From the talk
There is nothing neutral about a road. It always holds a hidden history that created it, mapped its path and set the price tag it carries, depending on why it came to be. To fight a war, conduct a manhunt, bring out the gold, the timber and wool, service a power station or impress the visiting royals. Those are just some of the reasons that launched the roads we travel now.
Take The Great South Road linking Auckland to Hamilton. One of our earliest. It began life as a bridle track, but the road itself started in 1843 and got as far as Drury by 1855, despite Thomas Gore Brown’s government promising the Maori chiefs that it wouldn’t go past Otahuhu.
But under Governor George Grey, determined to stop the Maori King movement in its tracks, we suddenly had our very first Highway of National Significance. Using 2500 of General Cameron’s troops, armed with shovels, picks, fern hooks and spalding hammers, with gun carriages deployed to carry away the spoil, the road stretched southward carrying the tools of conquest, with gunships plying the Waikato River alongside.
Unless you stop off in Pokeno and visit the remains of one of those gunships, or turn off at Rangiriri to view the battle site in the cafe, there is nothing on the motorway to say this is a road of unimaginable suffering from a war that we still refuse to commemorate as a nation.
We drive it today at a 100 kph insulated from and oblivious to a heritage that still waits to be healed.
It’s the same road that Doug Graham, then Minister of Treaty Settlements, drove, and under the shadow of Taupiri mountain, pulled over and burst into tears one morning, suddenly overwhelmed by the story it told.

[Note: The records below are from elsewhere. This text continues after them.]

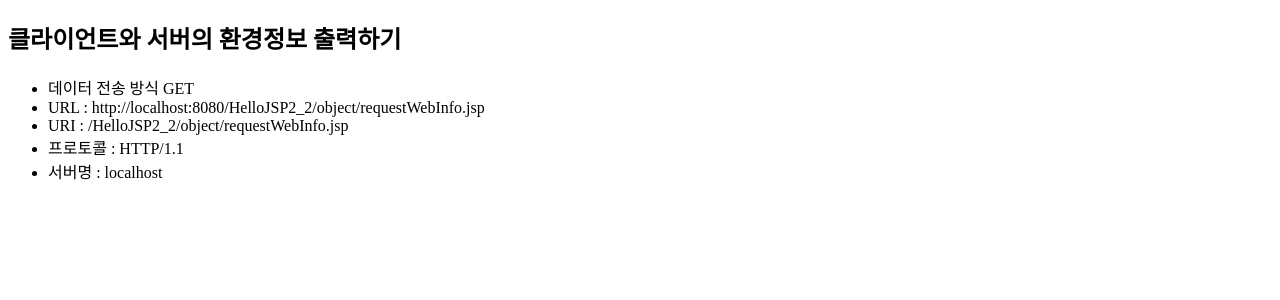
Repository: parkblacksheep/JSP-Servlet
Page: http://localhost/HelloJSP2_2/object/requestWebInfo.jsp
These files come from the project's save history. The page is drawn as it stood at one moment and after the next save; the edit follows.
The browser window is 1280 px wide. The pictures show the whole page.
The page is served by Tomcat 9.

Above is the page before, as saved 2024-07-25 01:40:38.

### HelloJSP2_2/src/main/webapp/object/requestWebInfo.jsp
<%@ page language="java" contentType="text/html; charset=UTF-8"
    pageEncoding="UTF-8"%>
<!DOCTYPE html>
<html>
	<head>
		<meta charset="UTF-8">
		<title>Insert title here</title>
	</head>

	<body>
		<h2>클라이언트와 서버의 환경정보 출력하기</h2>
		<ul>
			<li>데이터 전송 방식 <%= request.getMethod() %></li>
			<li>URL : <%= request.getRequestURL() %></li>
			<li>URI : <%= request.getRequestURI() %></li>
			<li>프로토콜 : <%= request.getProtocol() %></li>
			<li>서버명 : <%= request.getServerName() %></li>
		</ul>
	</body>
</html>

After the next save:
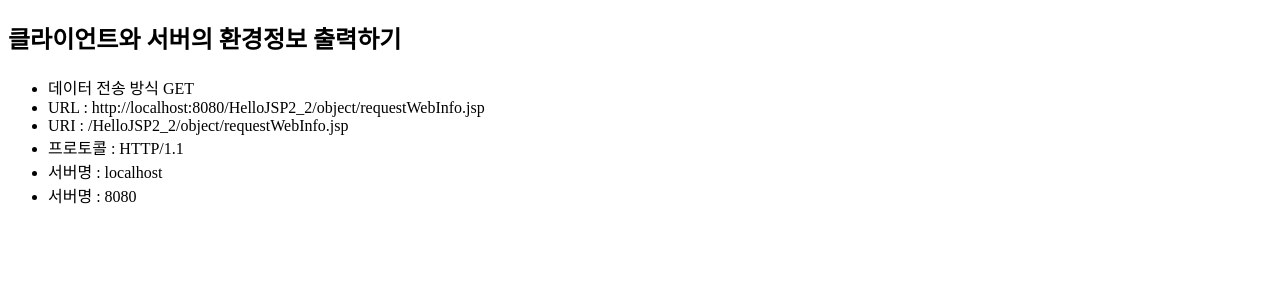
Saved 37 s later.
--- a/HelloJSP2_2/src/main/webapp/object/requestWebInfo.jsp
+++ b/HelloJSP2_2/src/main/webapp/object/requestWebInfo.jsp
@@ -15,6 +15,7 @@
 			<li>URI : <%= request.getRequestURI() %></li>
 			<li>프로토콜 : <%= request.getProtocol() %></li>
 			<li>서버명 : <%= request.getServerName() %></li>
+			<li>서버명 : <%= request.getServerPort() %></li>
 		</ul>
 	</body>
 </html>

An enduring peace was finally declared between the rubber and the road and smooth highways became a human right. In the 19th century we expected our roads to be rough and our journeys long.
By the 21st, we take it for granted they’ll be smooth and fast.
But the history lingers, as it should. Every time I drive the steep hill road to Matakana I remember the workers who carved it out of the hillside with shovels and wheelbarrows, bullocks and drays. They slogged away through the depression years, on survival wages, during long winters when the bullocks sank up to their girths in the mud.
As I speed up the hill, I’m ever grateful to them. Their story endures.
Other parts of the series
About the speaker
John Bluck was born in Hawkes Bay, educated at Napier Boys’ High School, the University of Canterbury and the Episcopal Theological School in Cambridge Massachusetts. He's had interwoven careers in journalism and ministry for the Anglican Church, spending time as a reporter in Boston, USA.
A former journalism tutor and chaplain at the Wellington Polytechnic, he has edited a number of publications including the World Council of Churches’ "One World" magazine in Geneva.
His ecclesiastical career started in Gisborne and took him to posts as varied as Director of Communications at the World Council of Churches, Professor of Pastoral Theology and Communication at Dunedin's Knox Theological Seminary, and Dean of Christchurch Cathedral. He was the 14th Anglican Bishop of Waiapu.
After resigning his See in 2008, he left moved to a rural setting near Warkworth from which he has continued to write and publish.